If every century is characterized by a real-estate frontier—the West in the 19th, suburbia in the 20th—the sky belongs to the 21st. New York City's One57 stretches 1,000 feet above Central Park—the Western Hemisphere's tallest residential building until Rafael Viñoly's 432 Park Avenue (at nearly 1,400 feet) opens its doors in 2015. Yet Mumbai's World One tower will dwarf them both when it's completed in the same year, topping out at 117 floors. Forget terraces; the ultimate amenity in these buildings is the view. Counterintuitively, furniture that sits close to the ground—sunken sofas, platform beds, low-lying armchairs—gives high-altitude dwellers the best vantage point to fully enjoy such extravagance.

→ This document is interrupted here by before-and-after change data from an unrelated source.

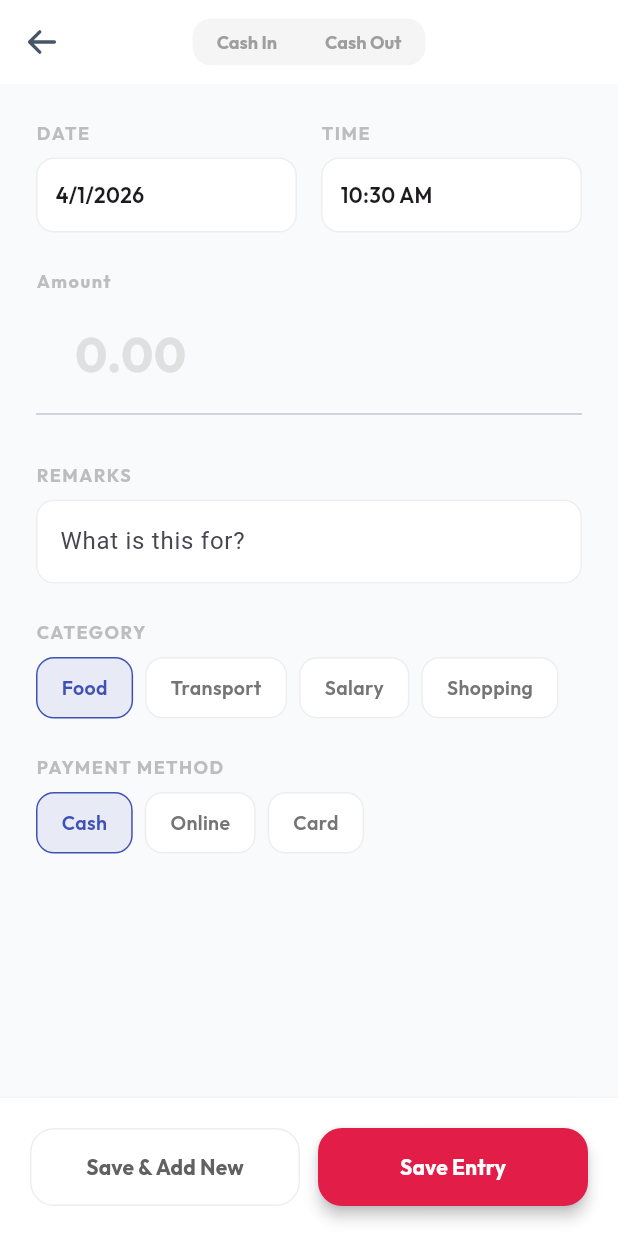
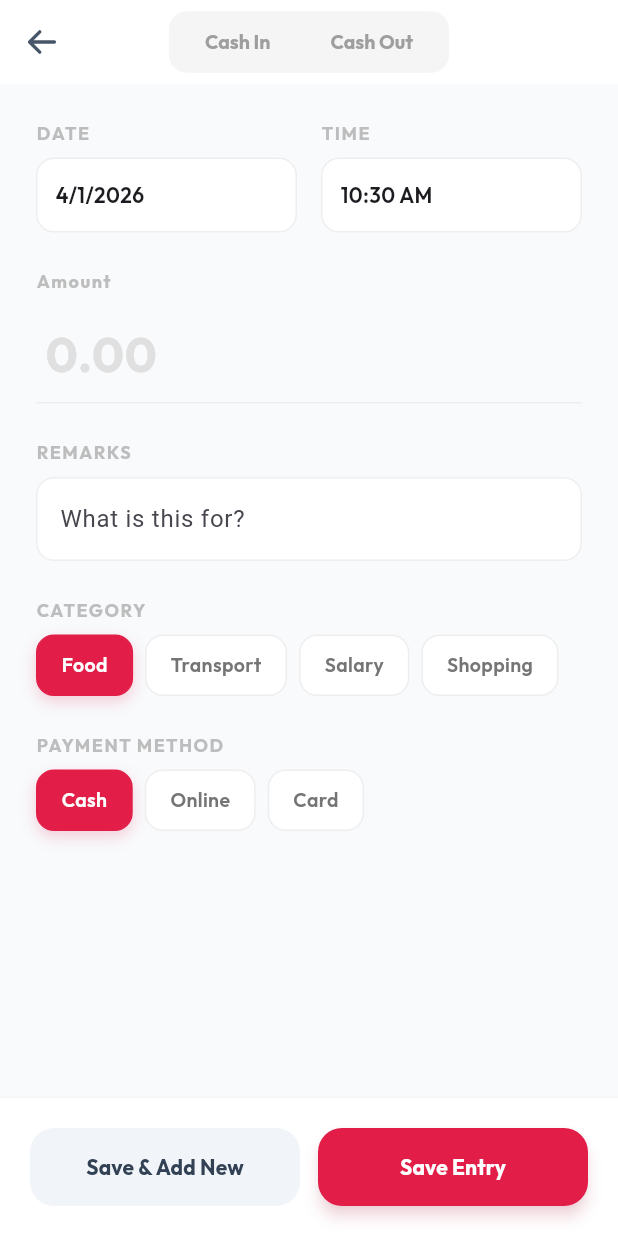
Before and after one commit to BajWarring/Sage_Books, a Flutter app: the EntryForm screen opened directly with empty values, on a phone screen of 412 x 824 dp. Run offline on Flutter 3.47's test engine with Material 3 defaults, Android fonts, the phone set to English and light mode, and no system bars; our stand-ins replace cloud_firestore, firebase_auth, firebase_core, google_fonts, google_sign_in, lottie and 1 more; accounts and stored records are empty; network calls fail.

Commit message:
Update entry_form.dart

```diff
--- a/lib/cashbook/entry_form.dart
+++ b/lib/cashbook/entry_form.dart
@@ -8,14 +8,16 @@ class EntryForm extends StatefulWidget {
   final User user;
   final String cashbookId;
   final String initialType;
-  final String? existingEntryId; // For Editing
-  final Map<String, dynamic>? existingData; // For Editing
+  final String? existingEntryId;
+  final Map<String, dynamic>? existingData;
+  final String currencySymbol; // ADDED THIS
 
   const EntryForm({
     super.key,
     required this.user,
     required this.cashbookId,
     required this.initialType,
+    required this.currencySymbol, // REQUIRED NOW
     this.existingEntryId,
     this.existingData,
   });
@@ -38,7 +40,6 @@ class _EntryFormState extends State<EntryForm> {
     super.initState();
     _type = widget.initialType;
     if (widget.existingData != null) {
-      // PRE-FILL FOR EDITING
       final data = widget.existingData!;
       _amountCtrl.text = data['amount'].toString();
       _remarksCtrl.text = data['remarks'];
@@ -63,11 +64,9 @@ class _EntryFormState extends State<EntryForm> {
 
       double currentBalance = (bookSnapshot.get('balance') ?? 0).toDouble();
 
-      // LOGIC: If Editing, reverse old transaction first
       if (widget.existingEntryId != null) {
         double oldAmount = widget.existingData!['amount'];
         String oldType = widget.existingData!['type'];
-        // Reverse old effect
         currentBalance = oldType == 'in' ? currentBalance - oldAmount : currentBalance + oldAmount;
       }
 
@@ -80,7 +79,7 @@ class _EntryFormState extends State<EntryForm> {
         'category': _category,
         'paymentMethod': _paymentMethod,
         'date': Timestamp.fromDate(fullDate),
-        'createdAt': widget.existingData?['createdAt'] ?? FieldValue.serverTimestamp(), // Keep original creation date
+        'createdAt': widget.existingData?['createdAt'] ?? FieldValue.serverTimestamp(),
       };
 
       if (widget.existingEntryId != null) {
@@ -93,7 +92,6 @@ class _EntryFormState extends State<EntryForm> {
 
     if (!mounted) return;
     if (addNew) {
-      // Reset form
       _amountCtrl.clear();
       _remarksCtrl.clear();
       ScaffoldMessenger.of(context).showSnackBar(const SnackBar(content: Text("Entry Saved! Add another.")));
@@ -105,7 +103,7 @@ class _EntryFormState extends State<EntryForm> {
   @override
   Widget build(BuildContext context) {
     final bool isIn = _type == 'in';
-    final Color mainColor = isIn ? const Color(0xFF10B981) : const Color(0xFFE11D48);
+    final Color mainColor = isIn ? const Color(0xFF059669) : const Color(0xFFE11D48); // Emerald-600 vs Rose-600
 
     return Scaffold(
       backgroundColor: const Color(0xFFF8FAFC),
@@ -113,9 +111,17 @@ class _EntryFormState extends State<EntryForm> {
         backgroundColor: Colors.white,
         elevation: 0,
         leading: IconButton(icon: Icon(PhosphorIcons.arrowLeft(PhosphorIconsStyle.bold), color: const Color(0xFF475569)), onPressed: () => Navigator.pop(context)),
+        // TOGGLE SWITCH
         title: Container(
+          padding: const EdgeInsets.all(4),
           decoration: BoxDecoration(color: Colors.grey.shade100, borderRadius: BorderRadius.circular(12)),
-          child: Row(mainAxisSize: MainAxisSize.min, children: [_buildToggleBtn("Cash In", 'in'), _buildToggleBtn("Cash Out", 'out')]),
+          child: Row(
+            mainAxisSize: MainAxisSize.min,
+            children: [
+              _buildToggleBtn("Cash In", 'in'),
+              _buildToggleBtn("Cash Out", 'out'),
+            ],
+          ),
         ),
         centerTitle: true,
       ),
@@ -132,16 +138,28 @@ class _EntryFormState extends State<EntryForm> {
             const SizedBox(height: 24),
             Text("Amount", style: GoogleFonts.outfit(fontSize: 12, fontWeight: FontWeight.bold, color: Colors.grey.shade400, letterSpacing: 1.0)),
             const SizedBox(height: 8),
+
+            // AMOUNT INPUT
             TextField(
               controller: _amountCtrl,
               keyboardType: TextInputType.number,
               style: GoogleFonts.outfit(fontSize: 32, fontWeight: FontWeight.bold, color: mainColor),
-              decoration: InputDecoration(prefixText: "\$ ", prefixStyle: GoogleFonts.outfit(fontSize: 32, fontWeight: FontWeight.bold, color: Colors.grey.shade400), border: InputBorder.none, hintText: "0.00", hintStyle: TextStyle(color: Colors.grey.shade300)),
+              decoration: InputDecoration(
+                // DYNAMIC CURRENCY SYMBOL
+                prefixText: "${widget.currencySymbol} ",
+                prefixStyle: GoogleFonts.outfit(fontSize: 32, fontWeight: FontWeight.bold, color: mainColor),
+                border: InputBorder.none,
+                hintText: "0.00",
+                hintStyle: TextStyle(color: Colors.grey.shade300)
+              ),
             ),
-            const Divider(),
+            Container(height: 1, color: Colors.grey.shade200),
             const SizedBox(height: 24),
+
             _buildInputLabel("Remarks", TextField(controller: _remarksCtrl, decoration: _inputDeco("What is this for?"))),
             const SizedBox(height: 24),
+
+            // REACTIVE CHIPS (Red/Green based on type)
             _buildInputLabel("Category", Wrap(spacing: 8, children: ['Food', 'Transport', 'Salary', 'Shopping'].map((c) => _buildChip(c, _category == c, (val) => setState(() => _category = val))).toList())),
             const SizedBox(height: 24),
             _buildInputLabel("Payment Method", Wrap(spacing: 8, children: ['Cash', 'Online', 'Card'].map((c) => _buildChip(c, _paymentMethod == c, (val) => setState(() => _paymentMethod = val))).toList())),
@@ -154,18 +172,32 @@ class _EntryFormState extends State<EntryForm> {
         decoration: BoxDecoration(color: Colors.white, border: Border(top: BorderSide(color: Colors.grey.shade100))),
         child: Row(
           children: [
+            // SAVE & ADD NEW (Neutral Style)
             Expanded(
               child: ElevatedButton(
                 onPressed: () => _saveEntry(addNew: true),
-                style: ElevatedButton.styleFrom(backgroundColor: Colors.white, foregroundColor: Colors.grey.shade700, elevation: 0, padding: const EdgeInsets.symmetric(vertical: 16), shape: RoundedRectangleBorder(borderRadius: BorderRadius.circular(16), side: BorderSide(color: Colors.grey.shade200))),
+                style: ElevatedButton.styleFrom(
+                  backgroundColor: const Color(0xFFF1F5F9), // Slate 100
+                  foregroundColor: const Color(0xFF334155), // Slate 700
+                  elevation: 0,
+                  padding: const EdgeInsets.symmetric(vertical: 16),
+                  shape: RoundedRectangleBorder(borderRadius: BorderRadius.circular(16)),
+                ),
                 child: Text("Save & Add New", style: GoogleFonts.outfit(fontWeight: FontWeight.bold)),
               ),
             ),
             const SizedBox(width: 12),
+            // SAVE ENTRY (Colored Style)
             Expanded(
               child: ElevatedButton(
                 onPressed: () => _saveEntry(addNew: false),
-                style: ElevatedButton.styleFrom(backgroundColor: mainColor, padding: const EdgeInsets.symmetric(vertical: 16), shape: RoundedRectangleBorder(borderRadius: BorderRadius.circular(16)), elevation: 4),
+                style: ElevatedButton.styleFrom(
+                  backgroundColor: mainColor,
+                  padding: const EdgeInsets.symmetric(vertical: 16),
+                  shape: RoundedRectangleBorder(borderRadius: BorderRadius.circular(16)),
+                  elevation: 4,
+                  shadowColor: mainColor.withOpacity(0.3)
+                ),
                 child: Text("Save Entry", style: GoogleFonts.outfit(fontWeight: FontWeight.bold, color: Colors.white)),
               ),
             ),
@@ -175,23 +207,59 @@ class _EntryFormState extends State<EntryForm> {
     );
   }
 
-  // ... (Keep existing Helper Widgets: _buildToggleBtn, _buildInputLabel, _inputDeco, _buildChip, _buildDatePicker, _buildTimePicker) ...
+  // --- WIDGET HELPERS ---
+
   Widget _buildToggleBtn(String text, String val) {
     bool isSelected = _type == val;
+    Color activeColor = val == 'in' ? const Color(0xFF059669) : const Color(0xFFE11D48);
     return GestureDetector(
       onTap: () => setState(() => _type = val),
-      child: Container(padding: const EdgeInsets.symmetric(horizontal: 16, vertical: 8), decoration: BoxDecoration(color: isSelected ? (val == 'in' ? const Color(0xFF10B981) : const Color(0xFFE11D48)) : Colors.transparent, borderRadius: BorderRadius.circular(10)), child: Text(text, style: GoogleFonts.outfit(fontWeight: FontWeight.bold, fontSize: 12, color: isSelected ? Colors.white : Colors.grey.shade500))),
+      child: AnimatedContainer(
+        duration: const Duration(milliseconds: 200),
+        padding: const EdgeInsets.symmetric(horizontal: 20, vertical: 8),
+        decoration: BoxDecoration(
+          color: isSelected ? activeColor : Colors.transparent,
+          borderRadius: BorderRadius.circular(10),
+          boxShadow: isSelected ? [BoxShadow(color: activeColor.withOpacity(0.3), blurRadius: 8, offset: const Offset(0, 4))] : []
+        ),
+        child: Text(text, style: GoogleFonts.outfit(fontWeight: FontWeight.bold, fontSize: 13, color: isSelected ? Colors.white : Colors.grey.shade500)),
+      ),
     );
   }
+
   Widget _buildInputLabel(String label, Widget child) {
     return Column(crossAxisAlignment: CrossAxisAlignment.start, children: [Text(label.toUpperCase(), style: GoogleFonts.outfit(fontSize: 12, fontWeight: FontWeight.bold, color: Colors.grey.shade400, letterSpacing: 1.0)), const SizedBox(height: 8), child]);
   }
+
   InputDecoration _inputDeco(String hint) {
     return InputDecoration(hintText: hint, filled: true, fillColor: Colors.white, border: OutlineInputBorder(borderRadius: BorderRadius.circular(12), borderSide: BorderSide(color: Colors.grey.shade200)), enabledBorder: OutlineInputBorder(borderRadius: BorderRadius.circular(12), borderSide: BorderSide(color: Colors.grey.shade200)));
   }
+
+  // UPDATED CHIP: REACTS TO TYPE COLOR
   Widget _buildChip(String label, bool isActive, Function(String) onTap) {
-    return GestureDetector(onTap: () => onTap(label), child: AnimatedContainer(duration: const Duration(milliseconds: 200), padding: const EdgeInsets.symmetric(horizontal: 16, vertical: 10), decoration: BoxDecoration(color: isActive ? Colors.indigo.shade50 : Colors.white, border: Border.all(color: isActive ? Colors.indigo : Colors.grey.shade200), borderRadius: BorderRadius.circular(12)), child: Text(label, style: GoogleFonts.outfit(fontWeight: FontWeight.w600, fontSize: 13, color: isActive ? Colors.indigo : Colors.grey.shade600))));
+    final bool isIn = _type == 'in';
+    // Active Colors: Emerald for IN, Rose for OUT
+    final Color activeBg = isIn ? const Color(0xFF059669) : const Color(0xFFE11D48);
+    final Color activeText = Colors.white;
+    final Color inactiveBorder = Colors.grey.shade200;
+
+    return GestureDetector(
+      onTap: () => onTap(label),
+      child: AnimatedContainer(
+        duration: const Duration(milliseconds: 200),
+        padding: const EdgeInsets.symmetric(horizontal: 16, vertical: 10),
+        decoration: BoxDecoration(
+          color: isActive ? activeBg : Colors.white,
+          border: Border.all(color: isActive ? activeBg : inactiveBorder),
+          borderRadius: BorderRadius.circular(12),
+          boxShadow: isActive ? [BoxShadow(color: activeBg.withOpacity(0.2), blurRadius: 8, offset: const Offset(0, 4))] : [],
+        ),
+        child: Text(label, style: GoogleFonts.outfit(fontWeight: FontWeight.w600, fontSize: 13, color: isActive ? activeText : Colors.grey.shade600)),
+      ),
+    );
   }
+
+  // DATE & TIME PICKERS (Same as before)
   Widget _buildDatePicker() {
     return GestureDetector(onTap: () async { final d = await showDatePicker(context: context, initialDate: _selectedDate, firstDate: DateTime(2020), lastDate: DateTime(2030)); if (d != null) setState(() => _selectedDate = d); }, child: Container(height: 50, decoration: BoxDecoration(color: Colors.white, borderRadius: BorderRadius.circular(12), border: Border.all(color: Colors.grey.shade200)), alignment: Alignment.centerLeft, padding: const EdgeInsets.symmetric(horizontal: 12), child: Text("${_selectedDate.day}/${_selectedDate.month}/${_selectedDate.year}", style: GoogleFonts.outfit(fontWeight: FontWeight.w600))));
   }
```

And when you're ready to get your head out of the clouds, "low furniture pushes individuals to interact with each other," says French designer Patrick Norguet, whose minimalist chairs have landed in MoMA's permanent collection. "It encourages a convivial attitude."
Furniture Hits a New Low
Now trending: tables, chairs, beds, and couches that sit close to the ground.
One of the still-impressive examples of modernist furniture, the Barcelona couch was designed in 1930 by the German architect Ludwig Mies van der Rohe (known as the father of the skyscraper) but looks as relevant as ever.
Starting at $9,211; knoll.com